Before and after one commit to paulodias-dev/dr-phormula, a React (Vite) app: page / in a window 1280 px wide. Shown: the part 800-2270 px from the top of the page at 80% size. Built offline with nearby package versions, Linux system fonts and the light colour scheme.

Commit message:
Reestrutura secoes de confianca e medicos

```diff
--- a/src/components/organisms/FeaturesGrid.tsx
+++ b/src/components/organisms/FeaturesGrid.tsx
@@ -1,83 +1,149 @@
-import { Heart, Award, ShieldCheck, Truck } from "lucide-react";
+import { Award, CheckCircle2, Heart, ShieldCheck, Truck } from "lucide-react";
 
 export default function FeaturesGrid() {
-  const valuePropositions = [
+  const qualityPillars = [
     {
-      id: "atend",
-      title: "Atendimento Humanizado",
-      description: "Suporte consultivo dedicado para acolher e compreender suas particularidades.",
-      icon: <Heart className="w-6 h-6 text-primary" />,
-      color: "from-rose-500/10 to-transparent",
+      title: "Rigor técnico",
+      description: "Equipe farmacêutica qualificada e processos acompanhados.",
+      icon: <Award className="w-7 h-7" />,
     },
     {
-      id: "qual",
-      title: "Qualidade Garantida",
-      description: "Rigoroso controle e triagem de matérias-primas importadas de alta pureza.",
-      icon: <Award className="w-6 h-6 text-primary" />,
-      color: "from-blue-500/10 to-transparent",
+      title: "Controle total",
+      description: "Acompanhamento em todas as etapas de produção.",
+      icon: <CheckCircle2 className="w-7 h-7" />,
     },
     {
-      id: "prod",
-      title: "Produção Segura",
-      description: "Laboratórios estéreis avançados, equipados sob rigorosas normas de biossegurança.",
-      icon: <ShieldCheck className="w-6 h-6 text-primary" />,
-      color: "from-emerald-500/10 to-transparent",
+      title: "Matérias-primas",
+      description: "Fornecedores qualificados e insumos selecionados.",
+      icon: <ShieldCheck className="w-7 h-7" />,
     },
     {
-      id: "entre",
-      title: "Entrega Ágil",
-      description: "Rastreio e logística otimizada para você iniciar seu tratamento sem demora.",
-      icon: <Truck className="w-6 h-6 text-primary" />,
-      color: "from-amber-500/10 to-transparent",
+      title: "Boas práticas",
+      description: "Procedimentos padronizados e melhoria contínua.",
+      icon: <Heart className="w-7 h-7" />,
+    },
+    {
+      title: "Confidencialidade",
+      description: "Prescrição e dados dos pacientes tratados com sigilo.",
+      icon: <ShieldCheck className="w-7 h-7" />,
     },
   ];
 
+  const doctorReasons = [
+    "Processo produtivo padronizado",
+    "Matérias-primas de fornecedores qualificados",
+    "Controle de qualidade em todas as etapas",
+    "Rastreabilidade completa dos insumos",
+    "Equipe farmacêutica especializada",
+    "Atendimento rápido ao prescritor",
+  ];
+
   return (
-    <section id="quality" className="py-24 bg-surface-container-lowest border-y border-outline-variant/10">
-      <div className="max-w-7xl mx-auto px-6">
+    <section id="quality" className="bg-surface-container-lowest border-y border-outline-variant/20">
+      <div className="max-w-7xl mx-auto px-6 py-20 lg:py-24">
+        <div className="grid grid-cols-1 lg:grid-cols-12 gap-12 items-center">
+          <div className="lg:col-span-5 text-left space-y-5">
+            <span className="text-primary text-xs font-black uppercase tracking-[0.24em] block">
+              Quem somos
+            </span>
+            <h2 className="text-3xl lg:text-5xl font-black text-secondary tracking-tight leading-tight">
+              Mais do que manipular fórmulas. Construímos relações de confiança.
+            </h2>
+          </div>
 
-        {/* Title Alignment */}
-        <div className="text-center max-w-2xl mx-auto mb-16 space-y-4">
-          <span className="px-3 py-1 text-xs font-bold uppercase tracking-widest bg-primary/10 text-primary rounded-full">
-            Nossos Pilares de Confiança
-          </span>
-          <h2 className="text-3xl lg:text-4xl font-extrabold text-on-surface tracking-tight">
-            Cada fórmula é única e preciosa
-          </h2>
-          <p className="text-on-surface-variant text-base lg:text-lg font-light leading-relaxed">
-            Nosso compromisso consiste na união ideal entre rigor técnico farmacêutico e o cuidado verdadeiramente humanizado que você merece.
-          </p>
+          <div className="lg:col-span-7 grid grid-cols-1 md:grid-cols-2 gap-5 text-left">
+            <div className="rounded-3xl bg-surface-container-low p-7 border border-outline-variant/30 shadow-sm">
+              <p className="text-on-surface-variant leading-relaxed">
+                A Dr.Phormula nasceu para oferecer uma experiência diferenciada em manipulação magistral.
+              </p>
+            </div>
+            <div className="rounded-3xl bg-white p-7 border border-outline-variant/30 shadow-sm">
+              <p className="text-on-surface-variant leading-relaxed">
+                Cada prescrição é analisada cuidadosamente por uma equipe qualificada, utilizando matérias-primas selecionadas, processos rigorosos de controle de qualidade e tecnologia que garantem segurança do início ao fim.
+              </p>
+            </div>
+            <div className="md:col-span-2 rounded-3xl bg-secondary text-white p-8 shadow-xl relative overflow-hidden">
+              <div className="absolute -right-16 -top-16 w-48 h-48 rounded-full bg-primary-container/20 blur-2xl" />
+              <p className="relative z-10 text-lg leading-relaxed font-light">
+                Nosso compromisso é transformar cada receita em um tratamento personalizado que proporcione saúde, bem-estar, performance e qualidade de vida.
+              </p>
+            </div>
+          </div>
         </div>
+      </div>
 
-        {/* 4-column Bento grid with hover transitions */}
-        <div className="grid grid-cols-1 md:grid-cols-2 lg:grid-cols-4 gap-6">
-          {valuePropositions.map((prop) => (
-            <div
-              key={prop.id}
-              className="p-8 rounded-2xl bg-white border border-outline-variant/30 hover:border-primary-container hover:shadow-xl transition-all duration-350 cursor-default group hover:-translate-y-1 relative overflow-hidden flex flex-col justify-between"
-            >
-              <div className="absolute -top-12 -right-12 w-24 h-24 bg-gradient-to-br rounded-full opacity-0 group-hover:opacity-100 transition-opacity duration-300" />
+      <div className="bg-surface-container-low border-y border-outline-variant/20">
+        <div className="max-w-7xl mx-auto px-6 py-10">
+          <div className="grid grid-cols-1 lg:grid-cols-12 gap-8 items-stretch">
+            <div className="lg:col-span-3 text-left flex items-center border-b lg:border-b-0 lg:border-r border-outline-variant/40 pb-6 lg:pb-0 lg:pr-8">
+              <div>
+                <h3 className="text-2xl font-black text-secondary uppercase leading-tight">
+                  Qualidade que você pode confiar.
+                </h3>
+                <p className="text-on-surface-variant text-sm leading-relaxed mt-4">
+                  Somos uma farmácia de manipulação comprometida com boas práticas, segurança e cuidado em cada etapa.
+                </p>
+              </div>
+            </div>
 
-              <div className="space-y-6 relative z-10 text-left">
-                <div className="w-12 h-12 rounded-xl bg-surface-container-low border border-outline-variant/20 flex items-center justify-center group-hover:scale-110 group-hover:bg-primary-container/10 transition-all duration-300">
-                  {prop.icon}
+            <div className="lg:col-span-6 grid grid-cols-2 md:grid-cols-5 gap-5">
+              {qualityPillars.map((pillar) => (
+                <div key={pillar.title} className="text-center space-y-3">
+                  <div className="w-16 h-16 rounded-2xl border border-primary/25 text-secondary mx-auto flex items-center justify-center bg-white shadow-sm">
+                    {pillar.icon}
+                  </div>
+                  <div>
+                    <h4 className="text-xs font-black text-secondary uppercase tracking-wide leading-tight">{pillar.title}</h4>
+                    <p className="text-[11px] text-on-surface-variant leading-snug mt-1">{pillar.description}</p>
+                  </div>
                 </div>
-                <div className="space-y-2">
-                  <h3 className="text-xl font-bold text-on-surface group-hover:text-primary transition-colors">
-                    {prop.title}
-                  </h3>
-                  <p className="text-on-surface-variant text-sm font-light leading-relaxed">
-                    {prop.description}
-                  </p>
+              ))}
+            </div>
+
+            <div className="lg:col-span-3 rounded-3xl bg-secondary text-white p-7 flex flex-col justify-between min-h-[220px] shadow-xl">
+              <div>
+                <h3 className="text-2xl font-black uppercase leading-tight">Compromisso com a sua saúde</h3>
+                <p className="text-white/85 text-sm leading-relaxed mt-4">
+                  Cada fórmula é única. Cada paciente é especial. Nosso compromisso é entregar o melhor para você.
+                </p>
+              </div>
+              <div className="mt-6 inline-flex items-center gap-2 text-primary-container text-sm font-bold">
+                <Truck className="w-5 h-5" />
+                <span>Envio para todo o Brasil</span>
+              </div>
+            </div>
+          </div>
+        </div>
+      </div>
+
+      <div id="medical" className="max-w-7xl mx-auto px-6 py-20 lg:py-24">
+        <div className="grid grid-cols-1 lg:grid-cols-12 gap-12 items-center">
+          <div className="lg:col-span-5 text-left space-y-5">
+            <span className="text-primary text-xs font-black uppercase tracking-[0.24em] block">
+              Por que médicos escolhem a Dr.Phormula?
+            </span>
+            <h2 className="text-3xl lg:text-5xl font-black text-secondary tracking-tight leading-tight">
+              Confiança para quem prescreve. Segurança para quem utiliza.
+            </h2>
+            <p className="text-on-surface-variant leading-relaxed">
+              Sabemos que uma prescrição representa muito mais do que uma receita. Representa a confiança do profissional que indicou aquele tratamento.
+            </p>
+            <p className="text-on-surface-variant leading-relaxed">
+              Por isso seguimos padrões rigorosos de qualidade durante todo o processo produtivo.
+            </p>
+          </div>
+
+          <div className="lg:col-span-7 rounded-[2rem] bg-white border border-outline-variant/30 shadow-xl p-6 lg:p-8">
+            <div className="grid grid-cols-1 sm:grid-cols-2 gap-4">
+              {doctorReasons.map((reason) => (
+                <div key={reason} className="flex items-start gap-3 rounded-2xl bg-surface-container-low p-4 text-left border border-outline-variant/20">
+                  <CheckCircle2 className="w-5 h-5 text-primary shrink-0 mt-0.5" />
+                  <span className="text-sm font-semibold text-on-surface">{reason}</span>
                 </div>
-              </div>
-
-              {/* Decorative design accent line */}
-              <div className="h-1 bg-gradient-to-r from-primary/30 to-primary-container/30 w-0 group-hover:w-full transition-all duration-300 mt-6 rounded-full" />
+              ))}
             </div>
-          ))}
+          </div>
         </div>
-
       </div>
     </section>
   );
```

------

Work instructions:
Identify each line of the material where the word "center" shows up, and copy it.

Solved exercise:
+        <div className="grid grid-cols-1 lg:grid-cols-12 gap-12 items-center">
-        <div className="text-center max-w-2xl mx-auto mb-16 space-y-4">
+            <div className="lg:col-span-3 text-left flex items-center border-b lg:border-b-0 lg:border-r border-outline-variant/40 pb-6 lg:pb-0 lg:pr-8">
-                <div className="w-12 h-12 rounded-xl bg-surface-container-low border border-outline-variant/20 flex items-center justify-center group-hover:scale-110 group-hover:bg-primary-container/10 transition-all duration-300">
+                <div key={pillar.title} className="text-center space-y-3">
+                  <div className="w-16 h-16 rounded-2xl border border-primary/25 text-secondary mx-auto flex items-center justify-center bg-white shadow-sm">
+              <div className="mt-6 inline-flex items-center gap-2 text-primary-container text-sm font-bold">
+        <div className="grid grid-cols-1 lg:grid-cols-12 gap-12 items-center">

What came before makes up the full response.